Brief: When scanning the data, count every line with "active" in it, and report only the resulting number.

[Front-end code edit data]
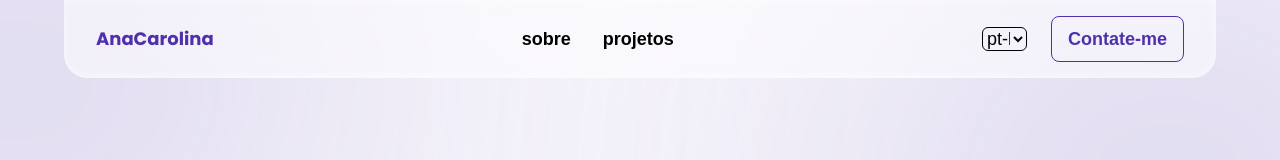
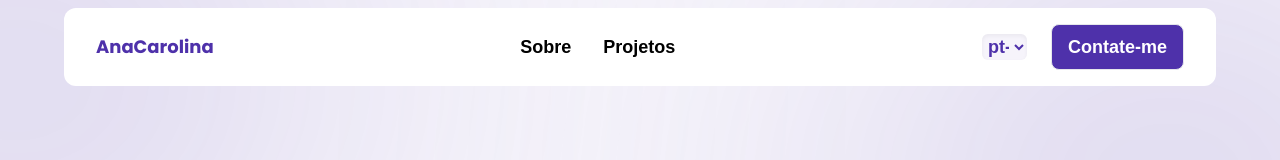
Before and after one commit to AnaCarol2001/Portfolio, a React (Vite) app: page / in a window 1280 px wide. Shown: the top 160 px of the page. Built offline with nearby package versions, Linux system fonts and the light colour scheme; a web font is replaced by a local one.

Commit message:
feat: adds animations to nav, changes its styles and moves call-to-action btn to btn folder

```diff
--- /dev/null
+++ b/src/components/Navbar/DeskNav.tsx
@@ -0,0 +1,65 @@
+import LangSwitcher from "@components/Navbar/LangSwitcher";
+import Button from "@components/ui/Button";
+import { useMotionValueEvent, useScroll, motion } from "framer-motion";
+import { useState } from "react";
+import { useTranslation } from "react-i18next";
+
+const NavbarVariants = {
+  hidden: { y: "-100%" },
+  visible: { y: 0 },
+};
+
+export default function DeskNav() {
+  const [isHidden, setIsHidden] = useState(false);
+  const { scrollY } = useScroll();
+  const { t } = useTranslation();
+
+  useMotionValueEvent(scrollY, "change", (current) => {
+    const previous = scrollY.getPrevious() || 0;
+
+    if (current > previous && current > 150) {
+      setIsHidden(true);
+    } else setIsHidden(false);
+  });
+
+  return (
+    <motion.header
+      animate={isHidden ? "hidden" : "visible"}
+      onFocusCapture={() => setIsHidden(false)}
+      variants={NavbarVariants}
+      transition={{ duration: 0.5 }}
+      className="fixed left-0 right-0 top-0 z-50 mx-1 max-w-6xl pt-1 md:mx-4 md:pt-2 xl:mx-auto"
+    >
+      <div className="flex items-center justify-between rounded-md bg-white px-4 py-2 md:rounded-xl md:px-8 md:py-4 md:text-lg">
+        <a href="#" className="font-poppins font-bold text-main-purple">
+          AnaCarolina
+        </a>
+        <nav id="main-nav" className="font-semibold">
+          <ul className="flex gap-8 capitalize">
+            <li>
+              <a className="active:text-main-purple" href="#about">
+                {t("links.about")}
+              </a>
+            </li>
+            <li>
+              <a className="active:text-main-purple" href="#projects">
+                {t("links.projects")}
+              </a>
+            </li>
+          </ul>
+        </nav>
+
+        <div className="flex items-center justify-between gap-6">
+          <LangSwitcher />
+
+          <Button.Action
+            as="a"
+            href="mailto:anacarolina2001.trabalho@gmail.com"
+          >
+            {t("contact")}
+          </Button.Action>
+        </div>
+      </div>
+    </motion.header>
+  );
+}
--- a/src/components/Navbar/LangSwitcher.tsx
+++ b/src/components/Navbar/LangSwitcher.tsx
@@ -1,16 +1,18 @@
 import { useTranslation } from "react-i18next";
 
 export default function LangSwitcher() {
-  const { i18n } = useTranslation();
+  const { i18n, t } = useTranslation();
   return (
     <div>
-      <label htmlFor="language" className="sr-only"></label>
+      <label htmlFor="language" className="sr-only">
+        {t("lang")}
+      </label>
       <select
         name="language"
         id="language"
         defaultValue={i18n.resolvedLanguage}
         onChange={(e) => i18n.changeLanguage(e.target.value)}
-        className="w-[4.5ch] cursor-pointer rounded-md border border-black bg-transparent"
+        className="w-[4.5ch] cursor-pointer rounded-md bg-main-purple/5 p-0.5 font-semibold text-main-purple shadow-inner"
       >
         <option value="en">en</option>
         <option value="pt">pt-br</option>
--- /dev/null
+++ b/src/components/Navbar/MobileNav.tsx
@@ -0,0 +1,88 @@
+import LangSwitcher from "@components/Navbar/LangSwitcher";
+import Button from "@components/ui/Button";
+import {
+  useMotionValueEvent,
+  useScroll,
+  motion,
+  AnimatePresence,
+} from "framer-motion";
+import { useState } from "react";
+import { useTranslation } from "react-i18next";
+
+const NavbarVariants = {
+  hidden: { y: "-100%" },
+  visible: { y: 0 },
+};
+
+export default function Navbar() {
+  const [isHidden, setIsHidden] = useState(false);
+  const [isNavOpen, setIsNavOpen] = useState(false);
+  const { t } = useTranslation();
+
+  const { scrollY } = useScroll();
+
+  useMotionValueEvent(scrollY, "change", (current) => {
+    const previous = scrollY.getPrevious() || 0;
+
+    if (current > previous && current > 150 && !isNavOpen) {
+      setIsHidden(true);
+    } else setIsHidden(false);
+  });
+
+  return (
+    <motion.header
+      animate={isHidden ? "hidden" : "visible"}
+      onFocusCapture={() => setIsHidden(false)}
+      variants={NavbarVariants}
+      transition={{ duration: 0.5 }}
+      className="fixed left-0 right-0 top-0 z-50 mx-1 max-w-6xl pt-1 md:mx-4 md:pt-2 xl:mx-auto"
+    >
+      <div className="flex items-center justify-between rounded-md bg-white px-4 py-2 md:rounded-xl md:px-8 md:py-4 md:text-lg">
+        <a href="#" className="font-poppins font-bold text-main-purple">
+          AnaCarolina
+        </a>
+        <div className="flex items-center gap-4">
+          <LangSwitcher />
+          <Button.Hamburger
+            isNavOpen={isNavOpen}
+            onClick={() => setIsNavOpen(!isNavOpen)}
+            aria-controls="main-nav"
+            aria-expanded={isNavOpen ? "true" : "false"}
+          />
+          <AnimatePresence>
+            {isNavOpen && (
+              <motion.nav
+                id="main-nav"
+                className="fixed -top-1 bottom-0 right-0 h-screen w-full max-w-[80vw] bg-black p-5 pt-20 md:-top-2"
+                initial={{ x: "50%" }}
+                animate={{ x: "10%" }}
+                exit={{ x: "110%" }}
+              >
+                <ul className="space-y-5 font-poppins text-5xl font-semibold capitalize text-white">
+                  <li>
+                    <a
+                      className="active:text-main-purple"
+                      href="#about"
+                      onClick={() => setIsNavOpen(false)}
+                    >
+                      {t("links.about")}
+                    </a>
+                  </li>
+                  <li>
+                    <a
+                      className="active:text-main-purple"
+                      href="#projects"
+                      onClick={() => setIsNavOpen(false)}
+                    >
+                      {t("links.projects")}
+                    </a>
+                  </li>
+                </ul>
+              </motion.nav>
+            )}
+          </AnimatePresence>
+        </div>
+      </div>
+    </motion.header>
+  );
+}
--- a/src/components/Navbar/index.tsx
+++ b/src/components/Navbar/index.tsx
@@ -1,89 +1,23 @@
-import { useState } from "react";
+import { lazy, Suspense } from "react";
 import useMediaQuery from "@hooks/useMediaQuery";
-import Button from "../ui/Button";
-import { AnimatePresence, motion } from "framer-motion";
-import { useTranslation } from "react-i18next";
-import LangSwitcher from "./LangSwitcher";
+
+const DeskNav = lazy(() => import("./DeskNav"));
+const MobileNav = lazy(() => import("./MobileNav"));
 
 export default function Navbar() {
   const isMobile = useMediaQuery("(max-width: 768px)");
-  const [isNavOpen, setIsNavOpen] = useState(false);
-  const { t } = useTranslation();
 
   if (isMobile) {
     return (
-      <header className="glass fixed z-50 flex w-full items-center justify-between rounded-b-xl p-3">
-        <a href="#" className="font-poppins font-bold text-main-purple">
-          AnaCarolina
-        </a>
-        <div className="flex items-center gap-4">
-          <LangSwitcher />
-
-          <AnimatePresence>
-            {isNavOpen && (
-              <motion.nav
-                id="main-nav"
-                className="absolute right-0 top-0 h-screen w-full max-w-[80vw] bg-black p-5 pt-20"
-                initial={{ x: "50%" }}
-                animate={{ x: "10%" }}
-                exit={{ x: "110%" }}
-              >
-                <ul className="space-y-5 font-poppins text-5xl font-semibold text-white">
-                  <li>
-                    <a className="active:text-main-purple" href="#about">
-                      {t("links.about")}
-                    </a>
-                  </li>
-                  <li>
-                    <a className="active:text-main-purple" href="#projects">
-                      {t("links.projects")}
-                    </a>
-                  </li>
-                </ul>
-              </motion.nav>
-            )}
-          </AnimatePresence>
-          <Button.Hamburger
-            isNavOpen={isNavOpen}
-            onClick={() => setIsNavOpen(!isNavOpen)}
-            aria-controls="main-nav"
-            aria-expanded={isNavOpen ? "true" : "false"}
-          />
-        </div>
-      </header>
+      <Suspense>
+        <MobileNav />
+      </Suspense>
     );
   }
 
   return (
-    <header className="glass fixed left-0 right-0 top-0 z-50 mx-auto flex max-w-6xl items-center justify-between rounded-b-3xl px-8 py-4 text-lg">
-      <a href="#" className="font-poppins font-bold text-main-purple">
-        AnaCarolina
-      </a>
-      <nav id="main-nav" className="font-semibold">
-        <ul className="flex gap-8">
-          <li>
-            <a className="active:text-main-purple" href="#about">
-              {t("links.about")}
-            </a>
-          </li>
-          <li>
-            <a className="active:text-main-purple" href="#projects">
-              {t("links.projects")}
-            </a>
-          </li>
-        </ul>
-      </nav>
-
-      <div className="flex items-center justify-between gap-6">
-        <LangSwitcher />
-
-        <a
-          href="mailto:"
-          className="rounded-lg border border-main-purple px-4 py-2 font-bold text-main-purple"
-        >
-          {t("contact")}
-        </a>
-      </div>
-    </header>
+    <Suspense>
+      <DeskNav />
+    </Suspense>
   );
 }
--- /dev/null
+++ b/src/components/ui/Button/Action.tsx
@@ -0,0 +1,18 @@
+import { ComponentProps, createElement } from "react";
+
+interface BtnProps extends ComponentProps<"button"> {
+  as: "button";
+}
+
+interface AnchorProps extends ComponentProps<"a"> {
+  as: "a";
+}
+
+type ActionProps = BtnProps | AnchorProps;
+
+export default function Action({ as = "button", ...props }: ActionProps) {
+  const className =
+    "relative isolate overflow-hidden rounded-lg border bg-main-purple px-4 py-2 font-semibold text-white before:absolute before:inset-x-0 before:bottom-0 before:-z-10 before:mx-auto before:aspect-square before:w-1/12 before:rounded-full before:bg-black before:opacity-0 before:transition-all before:duration-500 hover:before:scale-[15] hover:before:opacity-100 focus-visible:before:scale-[15] focus-visible:before:opacity-100";
+
+  return createElement(as, { className, ...props });
+}
--- a/src/components/ui/Button/Hamburger.tsx
+++ b/src/components/ui/Button/Hamburger.tsx
@@ -6,16 +6,16 @@ type Hamburger = {
 };
 
 const middleBarAnimation = {
-  close: { backgroundColor: "rgb(0, 0, 0)" },
+  close: {},
   open: { backgroundColor: "none" },
 };
 
 const topBarAnimation = {
-  close: { y: "6px", rotate: 0, backgroundColor: "rgb(0, 0, 0)" },
+  close: { y: "6px", rotate: 0 },
   open: { y: 0, rotate: "45deg", backgroundColor: "rgb(255, 255, 255)" },
 };
 const bottomBarAnimation = {
-  close: { y: "-6px", rotate: 0, backgroundColor: "rgb(0, 0, 0)" },
+  close: { y: "-6px", rotate: 0 },
   open: { y: 0, rotate: "-45deg", backgroundColor: "rgb(255, 255, 255)" },
 };
 
@@ -30,17 +30,17 @@ export default function Hamburger({ onClick, isNavOpen, ...props }: Hamburger) {
       <span className="sr-only">{isNavOpen ? "Close" : "Menu"}</span>
       <motion.div
         aria-hidden="true"
-        className={`relative h-0.5 w-6 bg-black`}
+        className="relative z-10 h-0.5 w-6 shadow-inner shadow-main-purple/60"
         initial="close"
         animate={isNavOpen ? "open" : "close"}
         variants={middleBarAnimation}
       >
         <motion.div
-          className="absolute inset-0 translate-y-1.5 bg-black"
+          className="absolute inset-0 translate-y-1.5 shadow-inner shadow-main-purple/60"
           variants={topBarAnimation}
         ></motion.div>
         <motion.div
-          className="absolute inset-0 -translate-y-1.5 bg-black"
+          className="absolute inset-0 -translate-y-1.5 shadow-inner shadow-main-purple/60"
           variants={bottomBarAnimation}
         ></motion.div>
       </motion.div>
--- a/src/components/ui/Button/index.tsx
+++ b/src/components/ui/Button/index.tsx
@@ -1,7 +1,9 @@
 import Hamburger from "./Hamburger";
+import Action from "./Action";
 
 const Button = {
   Hamburger,
+  Action,
 };
 
 export default Button;
--- a/src/utils/i18n/locales/en/en.json
+++ b/src/utils/i18n/locales/en/en.json
@@ -1,4 +1,5 @@
 {
+  "lang": "select language",
   "links": {
     "about": "about",
     "projects": "projects"
--- a/src/utils/i18n/locales/pt/pt.json
+++ b/src/utils/i18n/locales/pt/pt.json
@@ -1,4 +1,5 @@
 {
+  "lang": "selecione idioma",
   "links": {
     "about": "sobre",
     "projects": "projetos"
```
Also changed, not shown: 1 other file (tests, documents, lock files or other folders).
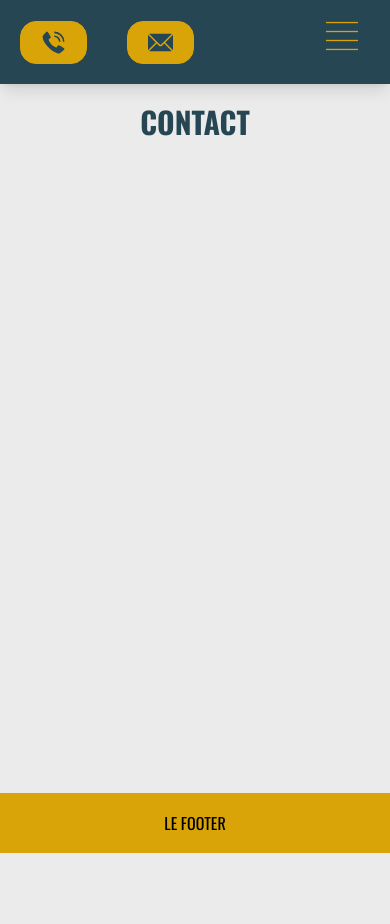
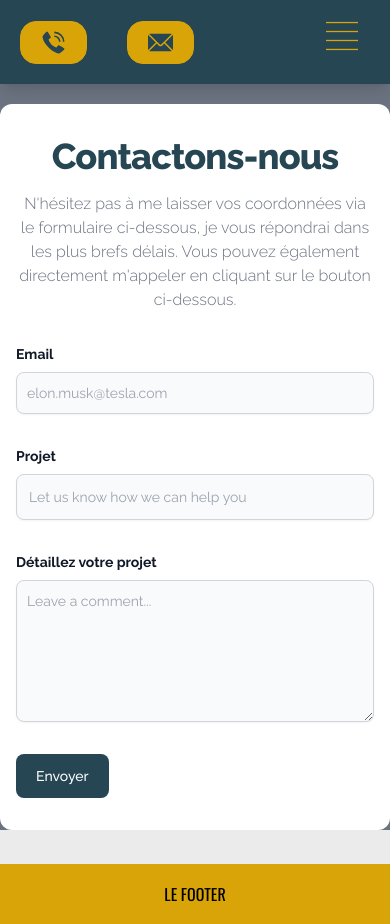
Before and after one commit to FCHDev/portfolio-2023, a React (Create React App) app: page /contact in a window 390 px wide. Before the commit the page ends 853 px from the top, so only its background shows below. Built offline with nearby package versions, Linux system fonts and the light colour scheme; a web font is replaced by a local one.

Commit message:
Correction bug affichage couleurs custom tailwind (ajout safelist)

```diff
--- a/src/Components/ProjectCard.js
+++ b/src/Components/ProjectCard.js
@@ -76,8 +76,8 @@ const ProjectCard = ({
 
             {/*  Verso de la carte projet*/}
             <div className="infos">
-                <h2 style={{paddingBottom: "5px"}}>{name}</h2>
-                <p>{description}</p>
+                <h2 className="pb-[5px] font-headerTitle">{name}</h2>
+                <p className="font-bodyFont2">{description}</p>
                 <br/>
                 <p style={{paddingBottom: "1em"}}>
                     {api}
--- a/src/Datas/mesServices.js
+++ b/src/Datas/mesServices.js
@@ -214,7 +214,7 @@ C272.548,260.85,272.408,251.56,266.8,245.685z"/>
     {
         id: 6,
         title: "Interface d'administration",
-        color: "clair",
+        color: 'cadet',
         body: "Un CMS ergonomique et 'sur mesure' pour gérer votre site web",
         icon: <svg id="Layer_1" enableBackground="new 0 0 512 512"
                    className="w-5 h-5 text-bleu-vert lg:w-7 lg:h-7"
--- a/src/Pages/Accueil.js
+++ b/src/Pages/Accueil.js
@@ -56,7 +56,7 @@ const Accueil = () => {
 
             {/*Technos*/}
             <div
-                className="w-full flex flex-col items-center px-2 py-3 mt-20 mb-10 border border-bleu-vert border-opacity-50 rounded-2xl bg-white">
+                className="w-full flex flex-col items-center px-2 py-3 md:mt-10 2xl:mt-20 mb-10 border border-bleu-vert border-opacity-50 rounded-2xl bg-white">
                 <h2 className="md:text-3xl text-2xl font-bold text-bleu-vert font-headerTitle">
                     Stack
                     <span className="text-jaune ml-2">
--- a/src/Pages/Contact.js
+++ b/src/Pages/Contact.js
@@ -3,7 +3,49 @@ import React from 'react';
 const Contact = () => {
     return (
         <div className="min-h-[80vh] container mx-auto bg-gray-500 mt-[10vh] mb-[4vh] pt-5 animate-appear">
-            <h1 className="text-3xl text-center font-headerTitle font-bold text-bleu-vert">CONTACT</h1>
+            <section className="bg-white rounded-xl">
+                <div className="py-8 lg:py-16 px-4 mx-auto max-w-screen-md">
+                    <h2 className="mb-4 text-4xl tracking-tight font-extrabold text-center text-bleu-vert font-bodyFont2">
+                        Contactons-nous
+                    </h2>
+                    <p className="mb-8 lg:mb-16 font-light text-center text-gray-500 font-bodyFont2 sm:text-xl">
+                        N'hésitez pas à me laisser vos coordonnées via le formulaire ci-dessous, je vous répondrai dans les plus brefs délais. Vous pouvez également directement m'appeler en cliquant sur le bouton ci-dessous.
+                    </p>
+                    <form action="#" className="space-y-8">
+                        <div>
+                            <label htmlFor="email"
+                                   className="block mb-2 text-sm font-bold font-bodyFont2 text-gray-900">
+                                Email
+                            </label>
+                            <input type="email" id="email"
+                                   className="shadow-sm bg-gray-50 border border-gray-300 text-gray-900 font-bodyFont2 text-sm rounded-lg focus:ring-primary-500 focus:border-primary-500 block w-full p-2.5 font-bodyFont2"
+                                   placeholder="elon.musk@tesla.com" required/>
+                        </div>
+                        <div>
+                            <label htmlFor="subject"
+                                   className="block mb-2 text-sm font-bold font-bodyFont2 text-gray-900">
+                                Projet
+                            </label>
+                            <input type="text" id="subject"
+                                   className="block p-3 w-full text-sm text-gray-900 bg-gray-50 rounded-lg border border-gray-300 shadow-sm focus:ring-primary-500 focus:border-primary-500 font-bodyFont2"
+                                   placeholder="Let us know how we can help you" required/>
+                        </div>
+                        <div className="sm:col-span-2">
+                            <label htmlFor="message"
+                                   className="block mb-2 text-sm font-bold font-bodyFont2 text-gray-900">
+                                Détaillez votre projet
+                            </label>
+                            <textarea id="message" rows="6"
+                                      className="block p-2.5 w-full text-sm text-gray-900 bg-gray-50 rounded-lg shadow-sm border border-gray-300 focus:ring-primary-500 focus:border-primary-500 font-bodyFont2"
+                                      placeholder="Leave a comment..."></textarea>
+                        </div>
+                        <button type="submit"
+                                className="py-3 px-5 text-sm font-medium text-center text-white rounded-lg bg-bleu-vert sm:w-fit hover:bg-clair focus:ring-4 focus:outline-none focus:ring-primary-300 font-bodyFont2">
+                            Envoyer
+                        </button>
+                    </form>
+                </div>
+            </section>
         </div>
     );
 };
--- a/src/Pages/Projets.js
+++ b/src/Pages/Projets.js
@@ -109,7 +109,7 @@ const Projets = () => {
     }
 
     return (
-        <div className="min-h-[80vh] container mx-auto bg-gray-500 mt-[10vh] mb-[4vh] pt-5 animate-appear">
+        <div className="min-h-[80vh] container mx-auto mt-[10vh] mb-[4vh] pt-5 animate-appear">
             <div className="flex justify-center">
                 <div className="form-check form-check-inline flex items-center">
                     <button
--- a/src/Pages/Services.js
+++ b/src/Pages/Services.js
@@ -4,11 +4,11 @@ import mesServices from "../Datas/mesServices.js";
 const Services = () => {
 
     return (
-        <div className="min-h-[80vh] flex justify-center items-center mx-auto bg-gray-500 mt-[11vh] mb-[3vh] md:pt-5 animate-appear">
+        <div className="min-h-[80vh] flex justify-center items-center mx-auto mt-[11vh] mb-[3vh] md:pt-5 animate-appear">
             <section className="bg-white rounded-2xl md:px-16">
                 <div className="py-8 px-4 mx-auto max-w-screen-xl sm:py-16 lg:px-6">
                     <div className="max-w-screen-md mb-8 lg:mb-16">
-                        <h2 className="mb-4 text-4xl tracking-tight font-headerTitle text-bleu-vert font-extrabold text-gray-900">
+                        <h2 className="mb-4 text-4xl tracking-tight font-headerTitle text-bleu-vert font-extrabold">
                             Des prestations adaptées à vos besoins
                         </h2>
                         <p className="text-gray-500 sm:text-xl font-bodyFont2">
@@ -20,10 +20,10 @@ const Services = () => {
                     {mesServices.map((service) => (
                             <div key={service.id}>
                                 <div
-                                    className={`flex justify-center items-center mb-4 w-10 h-10 rounded-full bg-${service.color} lg:h-14 lg:w-14`}>
+                                    className={`flex justify-center items-center mb-4 w-10 h-10 rounded-full bg-${service?.color} lg:h-14 lg:w-14`}>
                                     {service?.icon}
                                 </div>
-                                <h3 className={`mb-2 text-xl font-bold text-${service.color} font-bodyFont2`}>
+                                <h3 className={`mb-2 text-xl font-bold text-${service?.color} font-bodyFont2`}>
                                     {service.title}
                                 </h3>
                                 <p className="text-gray-500 font-bodyFont2">
--- a/tailwind.config.js
+++ b/tailwind.config.js
@@ -2,21 +2,7 @@
 module.exports = {
     content: ["./src/**/*.{js,jsx,ts,tsx}"],
     theme: {
-        colors: {
-            transparent: 'transparent',
-            current: 'currentColor',
-            'jaune': '#D9A408',
-            'bleu-vert': '#264653',
-            'clair': '#60D2C1',
-            'rose-rouge': '#F25F5C',
-            'chocolat': '#4C061D',
-            'silver-lake': '#6C91C2',
-            'anti-flash': '#E9E8ED',
-            'gris': '#EBEBEB',
-            'gris-clair': '#F5F5F5',
-            'white': '#FFFFFF',
-            'black': '#000000',
-        },
+
         fontFamily: {
             headerTitle: ['Oswald', 'sans-serif'],
             bodyFont: ['Anybody', 'sans-serif'],
@@ -31,8 +17,31 @@ module.exports = {
             },
             animation: {
                 appear: 'appear 1s ease-in',
-            }
+            },
+            colors: {
+                transparent: 'transparent',
+                current: 'currentColor',
+                'jaune': '#D9A408',
+                'bleu-vert': '#264653',
+                'clair': '#60D2C1',
+                'rose-rouge': '#F25F5C',
+                'chocolat': '#4C061D',
+                'celadon': '#B9D8C2',
+                'ebony': '#4A5043',
+                'silver-lake': '#6C91C2',
+                'anti-flash': '#E9E8ED',
+                'gris': '#EBEBEB',
+                'gris-clair': '#F5F5F5',
+                'white': '#FFFFFF',
+                'black': '#000000',
+                'cadet': '#8AA1B1'
+            },
         },
     },
     plugins: [],
+    safelist: [{
+        pattern: /(bg|text|border)-(jaune|bleu-vert|clair|rose-rouge|chocolat|celadon|ebony|silver-lake|anti-flash|gris|gris-clair|white|black|cadet)/
+    }
+
+    ]
 }
```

Output of the exercise: 8